[Extracted entries Boundary: Start]

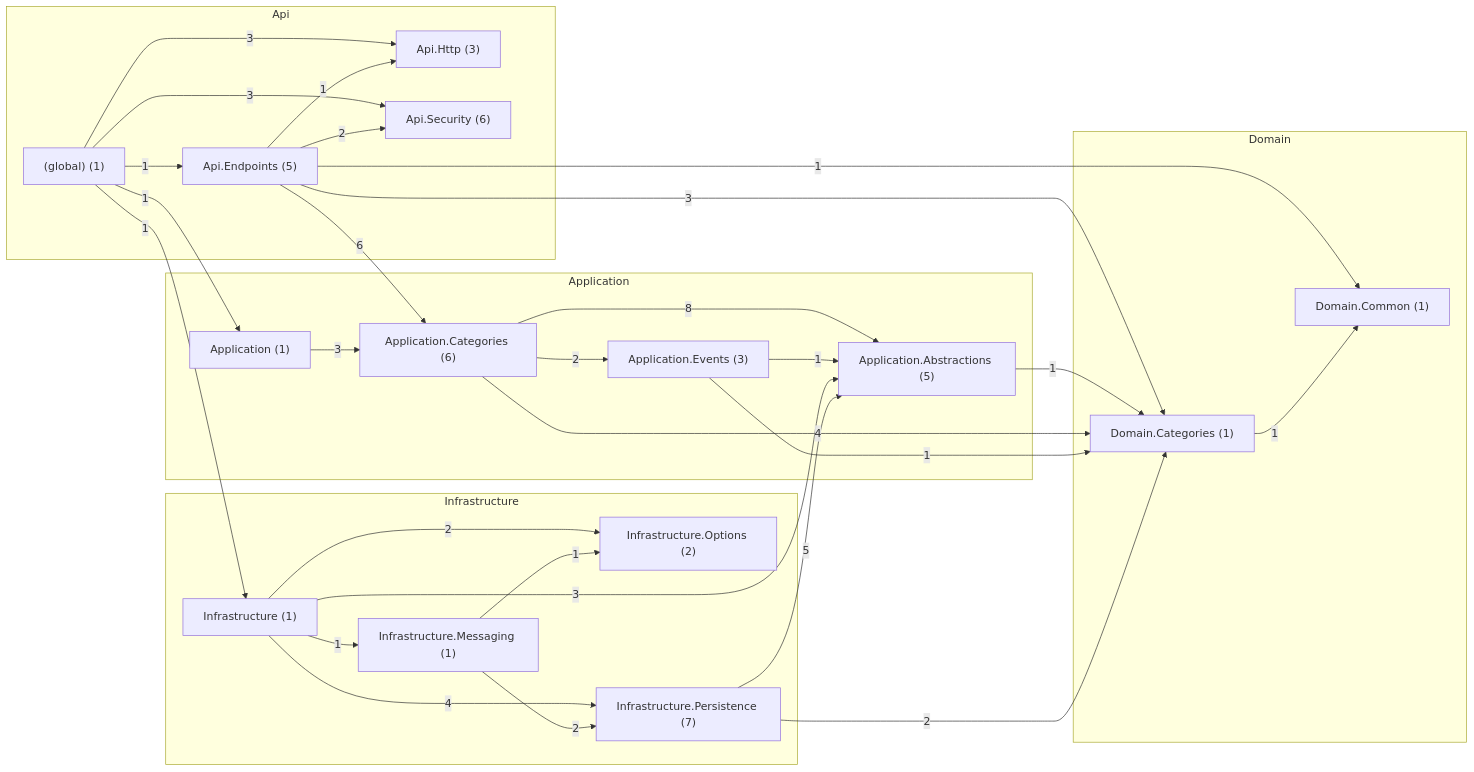
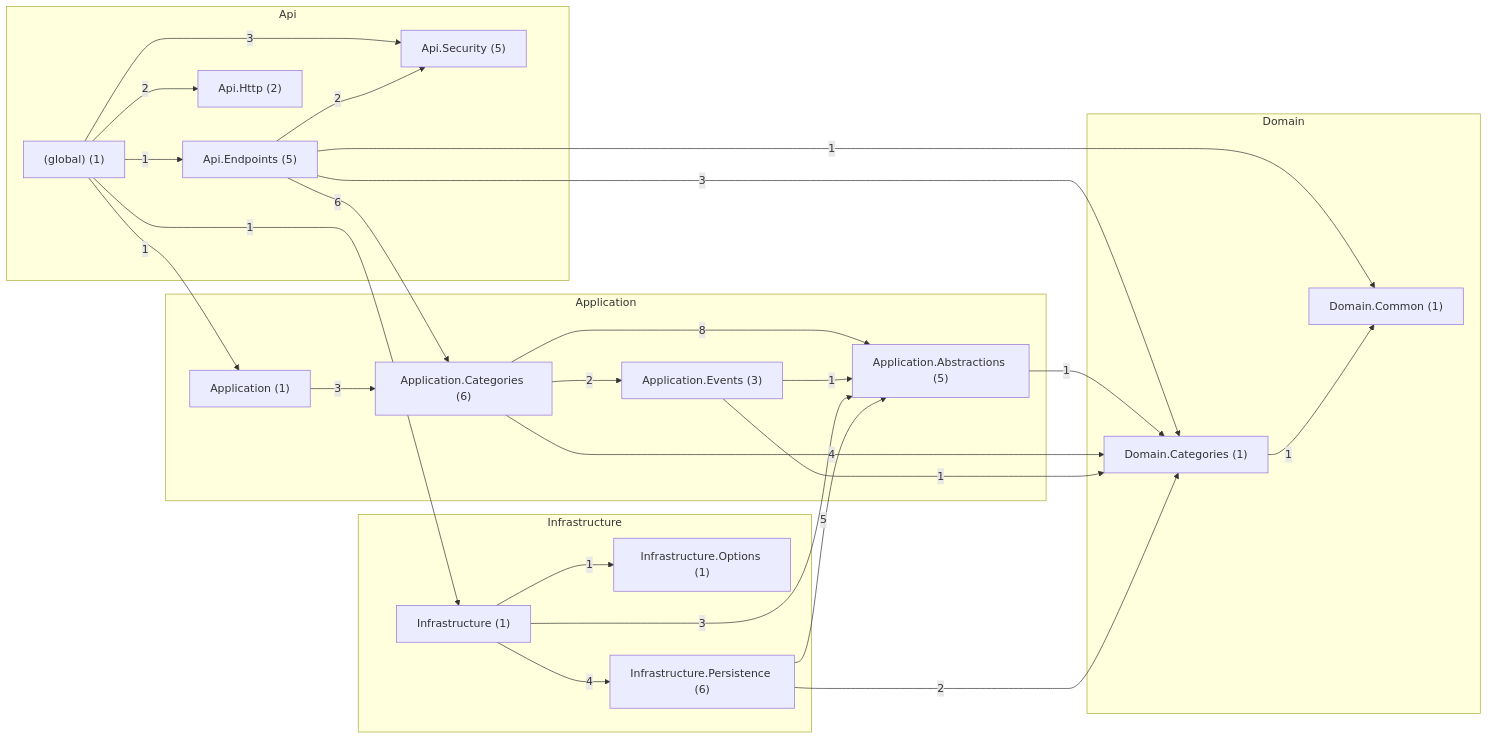
One commit to ARQUI-202630/quickpatch changed the diagram in docs/architecture/codigo/despues/catalog/README.md. Above: the diagram before and after it, drawn with Mermaid. The commit also changed other lines of this file and 36 other files, not shown here.

````diff
--- a/docs/architecture/codigo/despues/catalog/README.md
+++ b/docs/architecture/codigo/despues/catalog/README.md
@@ -108,51 +107,46 @@
 ```mermaid
 flowchart LR
   subgraph Api
     _global_["(global) (1)"]
     QuickPatch_Catalog_Api_Endpoints["Api.Endpoints (5)"]
-    QuickPatch_Catalog_Api_Http["Api.Http (3)"]
-    QuickPatch_Catalog_Api_Security["Api.Security (6)"]
+    QuickPatch_Catalog_Api_Http["Api.Http (2)"]
+    QuickPatch_Catalog_Api_Security["Api.Security (5)"]
   end
   subgraph Application
     QuickPatch_Catalog_Application["Application (1)"]
     QuickPatch_Catalog_Application_Abstractions["Application.Abstractions (5)"]
     QuickPatch_Catalog_Application_Categories["Application.Categories (6)"]
     QuickPatch_Catalog_Application_Events["Application.Events (3)"]
   end
   subgraph Domain
     QuickPatch_Catalog_Domain_Categories["Domain.Categories (1)"]
     QuickPatch_Catalog_Domain_Common["Domain.Common (1)"]
   end
   subgraph Infrastructure
     QuickPatch_Catalog_Infrastructure["Infrastructure (1)"]
-    QuickPatch_Catalog_Infrastructure_Messaging["Infrastructure.Messaging (1)"]
-    QuickPatch_Catalog_Infrastructure_Options["Infrastructure.Options (2)"]
-    QuickPatch_Catalog_Infrastructure_Persistence["Infrastructure.Persistence (7)"]
+    QuickPatch_Catalog_Infrastructure_Options["Infrastructure.Options (1)"]
+    QuickPatch_Catalog_Infrastructure_Persistence["Infrastructure.Persistence (6)"]
   end
   _global_ -->|1| QuickPatch_Catalog_Api_Endpoints
-  _global_ -->|3| QuickPatch_Catalog_Api_Http
+  _global_ -->|2| QuickPatch_Catalog_Api_Http
   _global_ -->|3| QuickPatch_Catalog_Api_Security
   _global_ -->|1| QuickPatch_Catalog_Application
   _global_ -->|1| QuickPatch_Catalog_Infrastructure
-  QuickPatch_Catalog_Api_Endpoints -->|1| QuickPatch_Catalog_Api_Http
   QuickPatch_Catalog_Api_Endpoints -->|2| QuickPatch_Catalog_Api_Security
   QuickPatch_Catalog_Api_Endpoints -->|6| QuickPatch_Catalog_Application_Categories
   QuickPatch_Catalog_Api_Endpoints -->|3| QuickPatch_Catalog_Domain_Categories
   QuickPatch_Catalog_Api_Endpoints -->|1| QuickPatch_Catalog_Domain_Common
   QuickPatch_Catalog_Application -->|3| QuickPatch_Catalog_Application_Categories
   QuickPatch_Catalog_Application_Abstractions -->|1| QuickPatch_Catalog_Domain_Categories
   QuickPatch_Catalog_Application_Categories -->|8| QuickPatch_Catalog_Application_Abstractions
   QuickPatch_Catalog_Application_Categories -->|2| QuickPatch_Catalog_Application_Events
   QuickPatch_Catalog_Application_Categories -->|4| QuickPatch_Catalog_Domain_Categories
   QuickPatch_Catalog_Application_Events -->|1| QuickPatch_Catalog_Application_Abstractions
   QuickPatch_Catalog_Application_Events -->|1| QuickPatch_Catalog_Domain_Categories
   QuickPatch_Catalog_Domain_Categories -->|1| QuickPatch_Catalog_Domain_Common
   QuickPatch_Catalog_Infrastructure -->|3| QuickPatch_Catalog_Application_Abstractions
-  QuickPatch_Catalog_Infrastructure -->|1| QuickPatch_Catalog_Infrastructure_Messaging
-  QuickPatch_Catalog_Infrastructure -->|2| QuickPatch_Catalog_Infrastructure_Options
+  QuickPatch_Catalog_Infrastructure -->|1| QuickPatch_Catalog_Infrastructure_Options
   QuickPatch_Catalog_Infrastructure -->|4| QuickPatch_Catalog_Infrastructure_Persistence
-  QuickPatch_Catalog_Infrastructure_Messaging -->|1| QuickPatch_Catalog_Infrastructure_Options
-  QuickPatch_Catalog_Infrastructure_Messaging -->|2| QuickPatch_Catalog_Infrastructure_Persistence
   QuickPatch_Catalog_Infrastructure_Persistence -->|5| QuickPatch_Catalog_Application_Abstractions
   QuickPatch_Catalog_Infrastructure_Persistence -->|2| QuickPatch_Catalog_Domain_Categories
 ```
````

[Extracted entries Boundary: End]

### Work request
Omit pictures and output the listing exactly.

### Response area
One commit to ARQUI-202630/quickpatch changed the diagram in docs/architecture/codigo/despues/catalog/README.md. Above: the diagram before and after it, drawn with Mermaid. The commit also changed other lines of this file and 36 other files, not shown here.

````diff
--- a/docs/architecture/codigo/despues/catalog/README.md
+++ b/docs/architecture/codigo/despues/catalog/README.md
@@ -108,51 +107,46 @@
 ```mermaid
 flowchart LR
   subgraph Api
     _global_["(global) (1)"]
     QuickPatch_Catalog_Api_Endpoints["Api.Endpoints (5)"]
-    QuickPatch_Catalog_Api_Http["Api.Http (3)"]
-    QuickPatch_Catalog_Api_Security["Api.Security (6)"]
+    QuickPatch_Catalog_Api_Http["Api.Http (2)"]
+    QuickPatch_Catalog_Api_Security["Api.Security (5)"]
   end
   subgraph Application
     QuickPatch_Catalog_Application["Application (1)"]
     QuickPatch_Catalog_Application_Abstractions["Application.Abstractions (5)"]
     QuickPatch_Catalog_Application_Categories["Application.Categories (6)"]
     QuickPatch_Catalog_Application_Events["Application.Events (3)"]
   end
   subgraph Domain
     QuickPatch_Catalog_Domain_Categories["Domain.Categories (1)"]
     QuickPatch_Catalog_Domain_Common["Domain.Common (1)"]
   end
   subgraph Infrastructure
     QuickPatch_Catalog_Infrastructure["Infrastructure (1)"]
-    QuickPatch_Catalog_Infrastructure_Messaging["Infrastructure.Messaging (1)"]
-    QuickPatch_Catalog_Infrastructure_Options["Infrastructure.Options (2)"]
-    QuickPatch_Catalog_Infrastructure_Persistence["Infrastructure.Persistence (7)"]
+    QuickPatch_Catalog_Infrastructure_Options["Infrastructure.Options (1)"]
+    QuickPatch_Catalog_Infrastructure_Persistence["Infrastructure.Persistence (6)"]
   end
   _global_ -->|1| QuickPatch_Catalog_Api_Endpoints
-  _global_ -->|3| QuickPatch_Catalog_Api_Http
+  _global_ -->|2| QuickPatch_Catalog_Api_Http
   _global_ -->|3| QuickPatch_Catalog_Api_Security
   _global_ -->|1| QuickPatch_Catalog_Application
   _global_ -->|1| QuickPatch_Catalog_Infrastructure
-  QuickPatch_Catalog_Api_Endpoints -->|1| QuickPatch_Catalog_Api_Http
   QuickPatch_Catalog_Api_Endpoints -->|2| QuickPatch_Catalog_Api_Security
   QuickPatch_Catalog_Api_Endpoints -->|6| QuickPatch_Catalog_Application_Categories
   QuickPatch_Catalog_Api_Endpoints -->|3| QuickPatch_Catalog_Domain_Categories
   QuickPatch_Catalog_Api_Endpoints -->|1| QuickPatch_Catalog_Domain_Common
   QuickPatch_Catalog_Application -->|3| QuickPatch_Catalog_Application_Categories
   QuickPatch_Catalog_Application_Abstractions -->|1| QuickPatch_Catalog_Domain_Categories
   QuickPatch_Catalog_Application_Categories -->|8| QuickPatch_Catalog_Application_Abstractions
   QuickPatch_Catalog_Application_Categories -->|2| QuickPatch_Catalog_Application_Events
   QuickPatch_Catalog_Application_Categories -->|4| QuickPatch_Catalog_Domain_Categories
   QuickPatch_Catalog_Application_Events -->|1| QuickPatch_Catalog_Application_Abstractions
   QuickPatch_Catalog_Application_Events -->|1| QuickPatch_Catalog_Domain_Categories
   QuickPatch_Catalog_Domain_Categories -->|1| QuickPatch_Catalog_Domain_Common
   QuickPatch_Catalog_Infrastructure -->|3| QuickPatch_Catalog_Application_Abstractions
-  QuickPatch_Catalog_Infrastructure -->|1| QuickPatch_Catalog_Infrastructure_Messaging
-  QuickPatch_Catalog_Infrastructure -->|2| QuickPatch_Catalog_Infrastructure_Options
+  QuickPatch_Catalog_Infrastructure -->|1| QuickPatch_Catalog_Infrastructure_Options
   QuickPatch_Catalog_Infrastructure -->|4| QuickPatch_Catalog_Infrastructure_Persistence
-  QuickPatch_Catalog_Infrastructure_Messaging -->|1| QuickPatch_Catalog_Infrastructure_Options
-  QuickPatch_Catalog_Infrastructure_Messaging -->|2| QuickPatch_Catalog_Infrastructure_Persistence
   QuickPatch_Catalog_Infrastructure_Persistence -->|5| QuickPatch_Catalog_Application_Abstractions
   QuickPatch_Catalog_Infrastructure_Persistence -->|2| QuickPatch_Catalog_Domain_Categories
 ```
````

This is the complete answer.